■ RECORD EXTRACTS
──────
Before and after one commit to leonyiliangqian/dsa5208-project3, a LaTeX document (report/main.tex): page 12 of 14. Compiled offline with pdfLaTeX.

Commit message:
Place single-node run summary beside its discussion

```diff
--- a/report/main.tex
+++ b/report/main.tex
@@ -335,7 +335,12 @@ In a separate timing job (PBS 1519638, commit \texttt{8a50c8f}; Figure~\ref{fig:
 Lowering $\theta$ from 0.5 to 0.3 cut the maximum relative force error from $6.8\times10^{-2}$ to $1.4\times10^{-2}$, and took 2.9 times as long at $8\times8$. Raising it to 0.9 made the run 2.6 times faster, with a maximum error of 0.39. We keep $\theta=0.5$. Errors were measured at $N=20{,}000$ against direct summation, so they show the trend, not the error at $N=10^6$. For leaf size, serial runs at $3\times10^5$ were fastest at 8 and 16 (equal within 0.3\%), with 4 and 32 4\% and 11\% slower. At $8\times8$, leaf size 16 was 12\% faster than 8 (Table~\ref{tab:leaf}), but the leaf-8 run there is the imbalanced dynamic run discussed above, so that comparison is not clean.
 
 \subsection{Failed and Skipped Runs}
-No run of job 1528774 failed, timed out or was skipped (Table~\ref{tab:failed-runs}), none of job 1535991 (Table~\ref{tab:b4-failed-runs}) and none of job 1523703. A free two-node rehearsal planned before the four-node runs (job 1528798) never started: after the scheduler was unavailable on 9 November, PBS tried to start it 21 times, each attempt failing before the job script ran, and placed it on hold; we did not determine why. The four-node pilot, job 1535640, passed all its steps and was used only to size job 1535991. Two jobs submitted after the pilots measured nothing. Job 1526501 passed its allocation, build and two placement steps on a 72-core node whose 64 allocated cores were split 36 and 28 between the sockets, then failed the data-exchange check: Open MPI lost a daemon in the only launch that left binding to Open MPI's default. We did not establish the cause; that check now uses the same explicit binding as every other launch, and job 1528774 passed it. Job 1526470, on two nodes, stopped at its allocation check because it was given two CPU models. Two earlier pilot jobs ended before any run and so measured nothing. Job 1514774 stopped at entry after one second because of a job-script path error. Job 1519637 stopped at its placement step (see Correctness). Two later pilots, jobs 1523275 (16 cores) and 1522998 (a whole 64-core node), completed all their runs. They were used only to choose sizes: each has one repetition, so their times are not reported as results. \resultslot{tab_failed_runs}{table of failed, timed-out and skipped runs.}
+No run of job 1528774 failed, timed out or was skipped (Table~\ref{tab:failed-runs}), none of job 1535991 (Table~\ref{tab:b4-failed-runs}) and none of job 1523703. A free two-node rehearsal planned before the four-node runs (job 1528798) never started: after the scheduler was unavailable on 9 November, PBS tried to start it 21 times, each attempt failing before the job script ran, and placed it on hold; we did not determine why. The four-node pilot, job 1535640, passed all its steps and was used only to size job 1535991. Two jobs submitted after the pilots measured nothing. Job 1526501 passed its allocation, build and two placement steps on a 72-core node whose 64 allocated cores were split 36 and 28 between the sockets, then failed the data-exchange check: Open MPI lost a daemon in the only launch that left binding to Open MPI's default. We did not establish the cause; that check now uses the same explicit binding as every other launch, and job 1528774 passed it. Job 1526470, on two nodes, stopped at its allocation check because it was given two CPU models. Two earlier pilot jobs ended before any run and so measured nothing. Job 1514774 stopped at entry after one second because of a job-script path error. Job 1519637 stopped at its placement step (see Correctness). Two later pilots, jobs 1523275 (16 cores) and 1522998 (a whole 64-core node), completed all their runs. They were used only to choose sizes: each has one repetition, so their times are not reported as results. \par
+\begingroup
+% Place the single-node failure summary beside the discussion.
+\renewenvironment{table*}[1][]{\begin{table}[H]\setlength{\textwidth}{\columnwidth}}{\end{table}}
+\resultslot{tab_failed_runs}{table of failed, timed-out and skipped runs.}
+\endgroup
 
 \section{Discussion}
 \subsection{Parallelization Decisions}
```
──────
■ TASK TO COMPLETE
When you copy the material, keep every line exactly as it stands.

■ RESULT FOR THIS TASK
Before and after one commit to leonyiliangqian/dsa5208-project3, a LaTeX document (report/main.tex): page 12 of 14. Compiled offline with pdfLaTeX.

Commit message:
Place single-node run summary beside its discussion

```diff
--- a/report/main.tex
+++ b/report/main.tex
@@ -335,7 +335,12 @@ In a separate timing job (PBS 1519638, commit \texttt{8a50c8f}; Figure~\ref{fig:
 Lowering $\theta$ from 0.5 to 0.3 cut the maximum relative force error from $6.8\times10^{-2}$ to $1.4\times10^{-2}$, and took 2.9 times as long at $8\times8$. Raising it to 0.9 made the run 2.6 times faster, with a maximum error of 0.39. We keep $\theta=0.5$. Errors were measured at $N=20{,}000$ against direct summation, so they show the trend, not the error at $N=10^6$. For leaf size, serial runs at $3\times10^5$ were fastest at 8 and 16 (equal within 0.3\%), with 4 and 32 4\% and 11\% slower. At $8\times8$, leaf size 16 was 12\% faster than 8 (Table~\ref{tab:leaf}), but the leaf-8 run there is the imbalanced dynamic run discussed above, so that comparison is not clean.
 
 \subsection{Failed and Skipped Runs}
-No run of job 1528774 failed, timed out or was skipped (Table~\ref{tab:failed-runs}), none of job 1535991 (Table~\ref{tab:b4-failed-runs}) and none of job 1523703. A free two-node rehearsal planned before the four-node runs (job 1528798) never started: after the scheduler was unavailable on 9 November, PBS tried to start it 21 times, each attempt failing before the job script ran, and placed it on hold; we did not determine why. The four-node pilot, job 1535640, passed all its steps and was used only to size job 1535991. Two jobs submitted after the pilots measured nothing. Job 1526501 passed its allocation, build and two placement steps on a 72-core node whose 64 allocated cores were split 36 and 28 between the sockets, then failed the data-exchange check: Open MPI lost a daemon in the only launch that left binding to Open MPI's default. We did not establish the cause; that check now uses the same explicit binding as every other launch, and job 1528774 passed it. Job 1526470, on two nodes, stopped at its allocation check because it was given two CPU models. Two earlier pilot jobs ended before any run and so measured nothing. Job 1514774 stopped at entry after one second because of a job-script path error. Job 1519637 stopped at its placement step (see Correctness). Two later pilots, jobs 1523275 (16 cores) and 1522998 (a whole 64-core node), completed all their runs. They were used only to choose sizes: each has one repetition, so their times are not reported as results. \resultslot{tab_failed_runs}{table of failed, timed-out and skipped runs.}
+No run of job 1528774 failed, timed out or was skipped (Table~\ref{tab:failed-runs}), none of job 1535991 (Table~\ref{tab:b4-failed-runs}) and none of job 1523703. A free two-node rehearsal planned before the four-node runs (job 1528798) never started: after the scheduler was unavailable on 9 November, PBS tried to start it 21 times, each attempt failing before the job script ran, and placed it on hold; we did not determine why. The four-node pilot, job 1535640, passed all its steps and was used only to size job 1535991. Two jobs submitted after the pilots measured nothing. Job 1526501 passed its allocation, build and two placement steps on a 72-core node whose 64 allocated cores were split 36 and 28 between the sockets, then failed the data-exchange check: Open MPI lost a daemon in the only launch that left binding to Open MPI's default. We did not establish the cause; that check now uses the same explicit binding as every other launch, and job 1528774 passed it. Job 1526470, on two nodes, stopped at its allocation check because it was given two CPU models. Two earlier pilot jobs ended before any run and so measured nothing. Job 1514774 stopped at entry after one second because of a job-script path error. Job 1519637 stopped at its placement step (see Correctness). Two later pilots, jobs 1523275 (16 cores) and 1522998 (a whole 64-core node), completed all their runs. They were used only to choose sizes: each has one repetition, so their times are not reported as results. \par
+\begingroup
+% Place the single-node failure summary beside the discussion.
+\renewenvironment{table*}[1][]{\begin{table}[H]\setlength{\textwidth}{\columnwidth}}{\end{table}}
+\resultslot{tab_failed_runs}{table of failed, timed-out and skipped runs.}
+\endgroup
 
 \section{Discussion}
 \subsection{Parallelization Decisions}
```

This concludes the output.